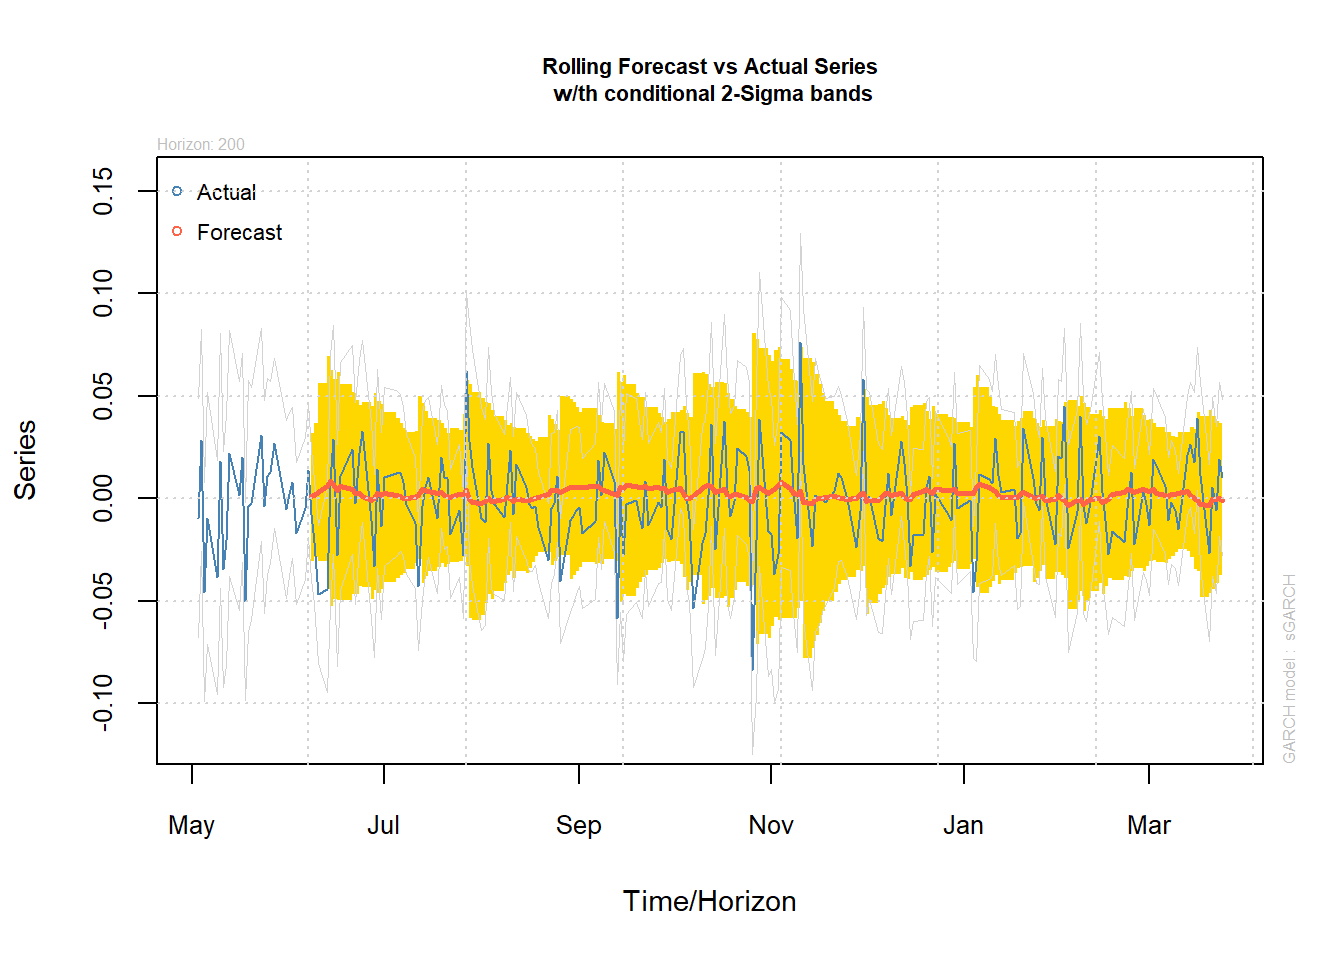
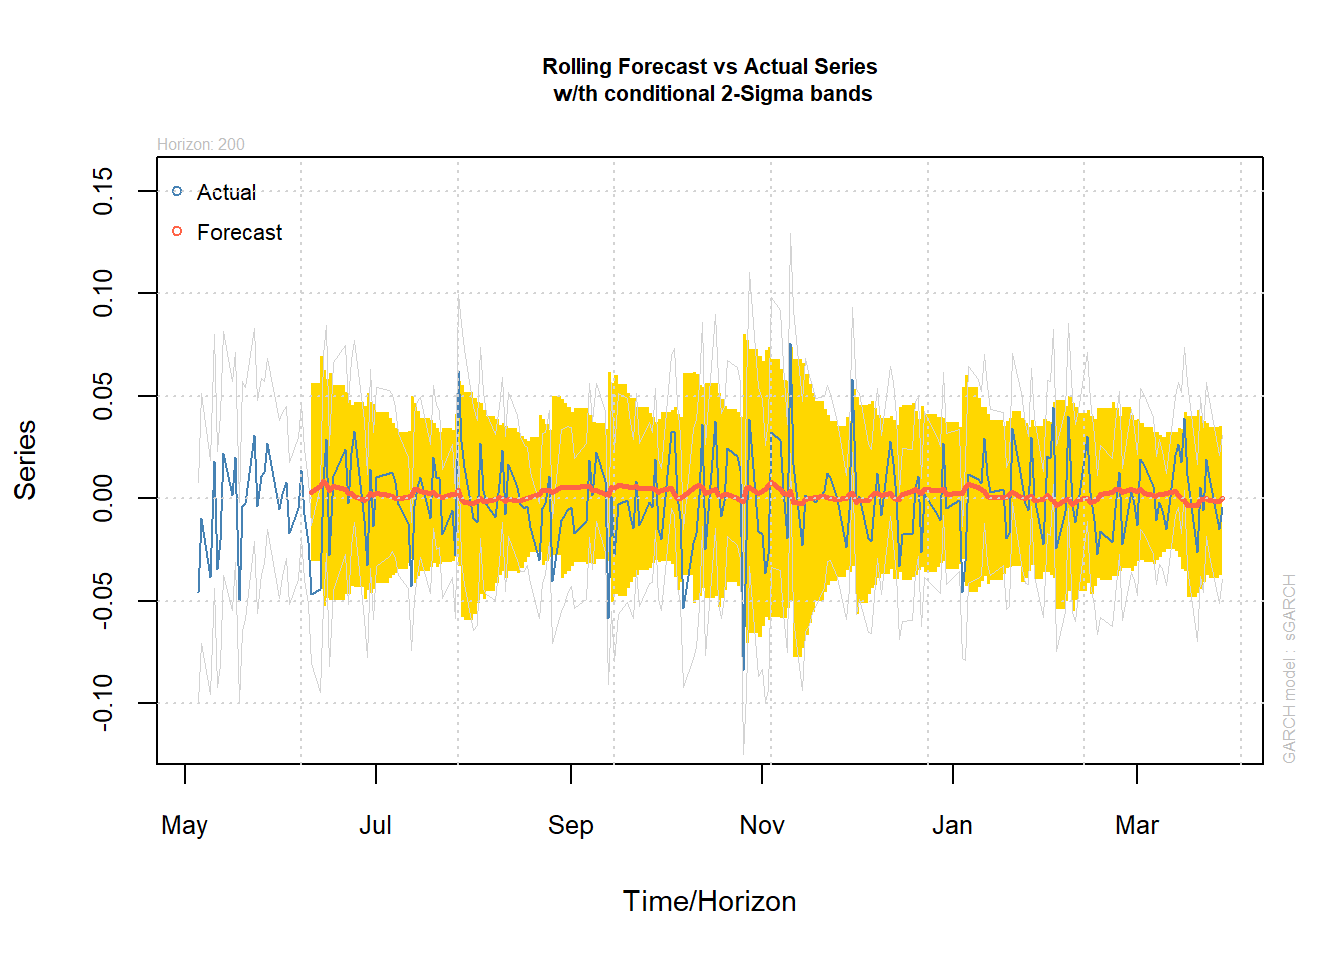
omega

diff --git a/docs/9_forecasting_garch_R.html b/docs/9_forecasting_garch_R.html
@@ -495,57 +495,57 @@ Distribution    : norm
 Optimal Parameters
 ------------------------------------
         Estimate  Std. Error  t value Pr(&gt;|t|)
-omega   0.000024    0.000004   5.6205        0
-alpha1  0.192305    0.029017   6.6273        0
-beta1   0.733335    0.033104  22.1526        0
+omega   0.000024    0.000004   5.6082        0
+alpha1  0.192000    0.029017   6.6167        0
+beta1   0.733769    0.033129  22.1490        0
 
 Robust Standard Errors:
         Estimate  Std. Error  t value Pr(&gt;|t|)
-omega   0.000024    0.000008   2.8792 0.003987
-alpha1  0.192305    0.048982   3.9260 0.000086
-beta1   0.733335    0.054924  13.3519 0.000000
+omega   0.000024    0.000008   2.8702 0.004102
+alpha1  0.192000    0.049013   3.9173 0.000090
+beta1   0.733769    0.055023  13.3356 0.000000
 
-LogLikelihood : 5177.554 
+LogLikelihood : 5182.908 
 
 Information Criteria
 ------------------------------------
                     
-Akaike       -5.5343
-Bayes        -5.5254
-Shibata      -5.5343
-Hannan-Quinn -5.5310
+Akaike       -5.5341
+Bayes        -5.5252
+Shibata      -5.5341
+Hannan-Quinn -5.5308
 
 Weighted Ljung-Box Test on Standardized Residuals
 ------------------------------------
                         statistic  p-value
-Lag[1]                      7.953 0.004800
-Lag[2*(p+q)+(p+q)-1][2]     7.978 0.006556
-Lag[4*(p+q)+(p+q)-1][5]     8.647 0.020309
+Lag[1]                      7.889 0.004973
+Lag[2*(p+q)+(p+q)-1][2]     7.920 0.006791
+Lag[4*(p+q)+(p+q)-1][5]     8.621 0.020627
 d.o.f=0
 H0 : No serial correlation
 
 Weighted Ljung-Box Test on Standardized Squared Residuals
 ------------------------------------
                         statistic p-value
-Lag[1]                     0.3519  0.5530
-Lag[2*(p+q)+(p+q)-1][5]    0.8785  0.8865
-Lag[4*(p+q)+(p+q)-1][9]    1.6848  0.9391
+Lag[1]                     0.3520  0.5530
+Lag[2*(p+q)+(p+q)-1][5]    0.8768  0.8869
+Lag[4*(p+q)+(p+q)-1][9]    1.6839  0.9392
 d.o.f=2
 
 Weighted ARCH LM Tests
 ------------------------------------
             Statistic Shape Scale P-Value
-ARCH Lag[3]   0.08401 0.500 2.000  0.7719
-ARCH Lag[5]   0.32313 1.440 1.667  0.9340
-ARCH Lag[7]   0.66864 2.315 1.543  0.9607
+ARCH Lag[3]   0.08574 0.500 2.000  0.7697
+ARCH Lag[5]   0.32698 1.440 1.667  0.9330
+ARCH Lag[7]   0.67531 2.315 1.543  0.9599
 
 Nyblom stability test
 ------------------------------------
-Joint Statistic:  0.7621
+Joint Statistic:  0.7671
 Individual Statistics:             
-omega  0.2437
+omega  0.2431
 alpha1 0.1213
-beta1  0.1726
+beta1  0.1731
 
 Asymptotic Critical Values (10% 5% 1%)
 Joint Statistic:         0.846 1.01 1.35
@@ -554,22 +554,22 @@ Individual Statistic:    0.35 0.47 0.75
 Sign Bias Test
 ------------------------------------
                    t-value   prob sig
-Sign Bias           0.2343 0.8148    
-Negative Sign Bias  0.8717 0.3835    
-Positive Sign Bias  0.5900 0.5553    
-Joint Effect        1.4856 0.6856    
+Sign Bias           0.2200 0.8259    
+Negative Sign Bias  0.8706 0.3841    
+Positive Sign Bias  0.5887 0.5561    
+Joint Effect        1.5046 0.6812    
 
 
 Adjusted Pearson Goodness-of-Fit Test:
 ------------------------------------
   group statistic p-value(g-1)
-1    20     134.2    2.337e-19
-2    30     151.1    1.867e-18
-3    40     149.8    6.698e-15
-4    50     173.5    8.176e-16
+1    20     132.5    4.926e-19
+2    30     148.2    6.096e-18
+3    40     148.2    1.243e-14
+4    50     171.9    1.450e-15
 
 
-Elapsed time : 0.135313 </code></pre>
+Elapsed time : 0.1032512 </code></pre>
 </div>
 </div>
 <p>It is very long with a lot of test results, but the main infromation is the parameter estimates. In this case, we estimate a model with <span class="math inline">\omega = 0.000019</span>, <span class="math inline">\alpha_1 = 0.162506</span> and <span class="math inline">\beta_1 = 0.783419</span>. Note that <span class="math inline">\alpha_1+\beta_1 = 0.946 &lt;1</span>, indicating that we have a stationary GARCH(1,1) model (given other model assumptions are fulfilled).</p>
@@ -652,8 +652,8 @@ Elapsed time : 0.135313 </code></pre>
 <div class="cell">
 <div class="sourceCode cell-code" id="cb12"><pre class="sourceCode r code-with-copy"><code class="sourceCode r"><span id="cb12-1"><a href="#cb12-1" aria-hidden="true" tabindex="-1"></a><span class="fu">fpm</span>(fc) <span class="co"># forecast performance measures</span></span></code><button title="Copy to Clipboard" class="code-copy-button"><i class="bi"></i></button></pre></div>
 <div class="cell-output cell-output-stdout">
-<pre><code>           MSE        MAE DAC
-1 0.0004709056 0.01644535   0</code></pre>
+<pre><code>          MSE        MAE DAC
+1 0.000469591 0.01639728   0</code></pre>
 </div>
 </div>
 <p>We can simulate from a fitted model using the <em>ugarchsim</em> function. Check out the help file.</p>
@@ -685,9 +685,9 @@ Elapsed time : 0.135313 </code></pre>
 <div class="sourceCode cell-code" id="cb16"><pre class="sourceCode r code-with-copy"><code class="sourceCode r"><span id="cb16-1"><a href="#cb16-1" aria-hidden="true" tabindex="-1"></a><span class="fu">rbind</span>(<span class="st">"GARCH"</span><span class="ot">=</span><span class="fu">fpm</span>(fc),</span>
 <span id="cb16-2"><a href="#cb16-2" aria-hidden="true" tabindex="-1"></a>      <span class="st">"ARMA-GARCH"</span><span class="ot">=</span><span class="fu">fpm</span>(fc3))</span></code><button title="Copy to Clipboard" class="code-copy-button"><i class="bi"></i></button></pre></div>
 <div class="cell-output cell-output-stdout">
-<pre><code>                    MSE        MAE   DAC
-GARCH      0.0004709056 0.01644535 0.000
-ARMA-GARCH 0.0004741512 0.01663903 0.505</code></pre>
+<pre><code>                   MSE        MAE  DAC
+GARCH      0.000469591 0.01639728 0.00
+ARMA-GARCH 0.000472206 0.01657505 0.51</code></pre>
 </div>
 </div>
 <p>It seems the pure GARCH model is better, except for the directional accuracy. Accurately predicting the return of tomorrows is difficult. But there may be other contexts where an ARMA-GARCH model is more suited.</p>

diff --git a/docs/9_garch.html b/docs/9_garch.html
@@ -485,15 +485,15 @@ y_t &amp;= \sigma_t\,\varepsilon_t,\\
 <span id="cb1-3"><a href="#cb1-3" aria-hidden="true" tabindex="-1"></a><span class="co"># Setting seed for reproduciblity</span></span>
 <span id="cb1-4"><a href="#cb1-4" aria-hidden="true" tabindex="-1"></a><span class="fu">set.seed</span>(<span class="dv">12345</span>)</span>
 <span id="cb1-5"><a href="#cb1-5" aria-hidden="true" tabindex="-1"></a>nT <span class="ot">=</span> <span class="dv">1000</span></span>
-<span id="cb1-6"><a href="#cb1-6" aria-hidden="true" tabindex="-1"></a>a0 <span class="ot">=</span> <span class="fl">1.</span></span>
+<span id="cb1-6"><a href="#cb1-6" aria-hidden="true" tabindex="-1"></a>omg <span class="ot">=</span> <span class="fl">1.2</span></span>
 <span id="cb1-7"><a href="#cb1-7" aria-hidden="true" tabindex="-1"></a>a1 <span class="ot">=</span> <span class="fl">0.4</span></span>
 <span id="cb1-8"><a href="#cb1-8" aria-hidden="true" tabindex="-1"></a>b1 <span class="ot">=</span> <span class="fl">0.5</span></span>
 <span id="cb1-9"><a href="#cb1-9" aria-hidden="true" tabindex="-1"></a><span class="co"># Initiating y and sigma</span></span>
-<span id="cb1-10"><a href="#cb1-10" aria-hidden="true" tabindex="-1"></a>y <span class="ot">&lt;-</span> sig <span class="ot">&lt;-</span> <span class="fu">rep</span>(<span class="fu">sqrt</span>(a0<span class="sc">/</span>(<span class="dv">1</span><span class="sc">-</span>a1<span class="sc">-</span>b1)),</span>
+<span id="cb1-10"><a href="#cb1-10" aria-hidden="true" tabindex="-1"></a>y <span class="ot">&lt;-</span> sig <span class="ot">&lt;-</span> <span class="fu">rep</span>(<span class="fu">sqrt</span>(omg<span class="sc">/</span>(<span class="dv">1</span><span class="sc">-</span>a1<span class="sc">-</span>b1)),</span>
 <span id="cb1-11"><a href="#cb1-11" aria-hidden="true" tabindex="-1"></a>                nT)</span>
 <span id="cb1-12"><a href="#cb1-12" aria-hidden="true" tabindex="-1"></a><span class="co"># Simulation: </span></span>
 <span id="cb1-13"><a href="#cb1-13" aria-hidden="true" tabindex="-1"></a><span class="cf">for</span>(t <span class="cf">in</span> <span class="dv">2</span><span class="sc">:</span>nT){</span>
-<span id="cb1-14"><a href="#cb1-14" aria-hidden="true" tabindex="-1"></a>  sig[t] <span class="ot">&lt;-</span> <span class="fu">sqrt</span>(a0<span class="sc">+</span>a1<span class="sc">*</span>y[t<span class="dv">-1</span>]<span class="sc">^</span><span class="dv">2</span><span class="sc">+</span>b1<span class="sc">*</span>sig[t<span class="dv">-1</span>]<span class="sc">^</span><span class="dv">2</span>)</span>
+<span id="cb1-14"><a href="#cb1-14" aria-hidden="true" tabindex="-1"></a>  sig[t] <span class="ot">&lt;-</span> <span class="fu">sqrt</span>(omg<span class="sc">+</span>a1<span class="sc">*</span>y[t<span class="dv">-1</span>]<span class="sc">^</span><span class="dv">2</span><span class="sc">+</span>b1<span class="sc">*</span>sig[t<span class="dv">-1</span>]<span class="sc">^</span><span class="dv">2</span>)</span>
 <span id="cb1-15"><a href="#cb1-15" aria-hidden="true" tabindex="-1"></a>  y[t]   <span class="ot">&lt;-</span> sig[t]<span class="sc">*</span><span class="fu">rnorm</span>(<span class="dv">1</span>)</span>
 <span id="cb1-16"><a href="#cb1-16" aria-hidden="true" tabindex="-1"></a>}</span>
 <span id="cb1-17"><a href="#cb1-17" aria-hidden="true" tabindex="-1"></a><span class="co"># tsibble object: </span></span>

diff --git a/docs/9_arch.html b/docs/9_arch.html
@@ -487,14 +487,14 @@ y_t &amp;= \sigma_t \varepsilon_t,\\
 <span id="cb1-3"><a href="#cb1-3" aria-hidden="true" tabindex="-1"></a><span class="co"># Setting seed for reproduciblity</span></span>
 <span id="cb1-4"><a href="#cb1-4" aria-hidden="true" tabindex="-1"></a><span class="fu">set.seed</span>(<span class="dv">12345</span>)</span>
 <span id="cb1-5"><a href="#cb1-5" aria-hidden="true" tabindex="-1"></a>nT <span class="ot">=</span> <span class="dv">1000</span></span>
-<span id="cb1-6"><a href="#cb1-6" aria-hidden="true" tabindex="-1"></a>a0 <span class="ot">=</span> <span class="fl">1.4</span></span>
+<span id="cb1-6"><a href="#cb1-6" aria-hidden="true" tabindex="-1"></a>omg <span class="ot">=</span> <span class="fl">1.4</span></span>
 <span id="cb1-7"><a href="#cb1-7" aria-hidden="true" tabindex="-1"></a>a1 <span class="ot">=</span> <span class="fl">0.95</span></span>
 <span id="cb1-8"><a href="#cb1-8" aria-hidden="true" tabindex="-1"></a><span class="co"># Initiating y and sigma</span></span>
-<span id="cb1-9"><a href="#cb1-9" aria-hidden="true" tabindex="-1"></a>y <span class="ot">&lt;-</span> sig <span class="ot">&lt;-</span> <span class="fu">rep</span>(<span class="fu">sqrt</span>(a0<span class="sc">/</span>(<span class="dv">1</span><span class="sc">-</span>a1)),</span>
+<span id="cb1-9"><a href="#cb1-9" aria-hidden="true" tabindex="-1"></a>y <span class="ot">&lt;-</span> sig <span class="ot">&lt;-</span> <span class="fu">rep</span>(<span class="fu">sqrt</span>(omg<span class="sc">/</span>(<span class="dv">1</span><span class="sc">-</span>a1)),</span>
 <span id="cb1-10"><a href="#cb1-10" aria-hidden="true" tabindex="-1"></a>                nT)</span>
 <span id="cb1-11"><a href="#cb1-11" aria-hidden="true" tabindex="-1"></a><span class="co"># Simulation: </span></span>
 <span id="cb1-12"><a href="#cb1-12" aria-hidden="true" tabindex="-1"></a><span class="cf">for</span>(t <span class="cf">in</span> <span class="dv">2</span><span class="sc">:</span>nT){</span>
-<span id="cb1-13"><a href="#cb1-13" aria-hidden="true" tabindex="-1"></a>  sig[t] <span class="ot">&lt;-</span> <span class="fu">sqrt</span>(a0<span class="sc">+</span>a1<span class="sc">*</span>y[t<span class="dv">-1</span>]<span class="sc">^</span><span class="dv">2</span>)</span>
+<span id="cb1-13"><a href="#cb1-13" aria-hidden="true" tabindex="-1"></a>  sig[t] <span class="ot">&lt;-</span> <span class="fu">sqrt</span>(omg<span class="sc">+</span>a1<span class="sc">*</span>y[t<span class="dv">-1</span>]<span class="sc">^</span><span class="dv">2</span>)</span>
 <span id="cb1-14"><a href="#cb1-14" aria-hidden="true" tabindex="-1"></a>  y[t]   <span class="ot">&lt;-</span> sig[t]<span class="sc">*</span><span class="fu">rnorm</span>(<span class="dv">1</span>)</span>
 <span id="cb1-15"><a href="#cb1-15" aria-hidden="true" tabindex="-1"></a>}</span>
 <span id="cb1-16"><a href="#cb1-16" aria-hidden="true" tabindex="-1"></a><span class="co"># tsibble object: </span></span>

diff --git a/docs/3_exercises.html b/docs/3_exercises.html
@@ -647,7 +647,7 @@ Solution
 <span id="cb18-4"><a href="#cb18-4" aria-hidden="true" tabindex="-1"></a>  <span class="fu">pull</span>(lambda_guerrero)</span>
 <span id="cb18-5"><a href="#cb18-5" aria-hidden="true" tabindex="-1"></a>lambda</span></code><button title="Copy to Clipboard" class="code-copy-button"><i class="bi"></i></button></pre></div>
 <div class="cell-output cell-output-stdout">
-<pre><code>[1] 0.4980786</code></pre>
+<pre><code>[1] 0.468572</code></pre>
 </div>
 <div class="sourceCode cell-code" id="cb20"><pre class="sourceCode r code-with-copy"><code class="sourceCode r"><span id="cb20-1"><a href="#cb20-1" aria-hidden="true" tabindex="-1"></a>close.price <span class="ot">&lt;-</span> close.price <span class="sc">%&gt;%</span></span>
 <span id="cb20-2"><a href="#cb20-2" aria-hidden="true" tabindex="-1"></a>  <span class="fu">mutate</span>(<span class="at">boxcox =</span> <span class="fu">box_cox</span>(close,lambda))</span>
##############################
> _Task directions_
Search the records above for the string "tsibble". Copy every line that contains it.

> _Task output_
 <span id="cb1-17"><a href="#cb1-17" aria-hidden="true" tabindex="-1"></a><span class="co"># tsibble object: </span></span>
 <span id="cb1-16"><a href="#cb1-16" aria-hidden="true" tabindex="-1"></a><span class="co"># tsibble object: </span></span>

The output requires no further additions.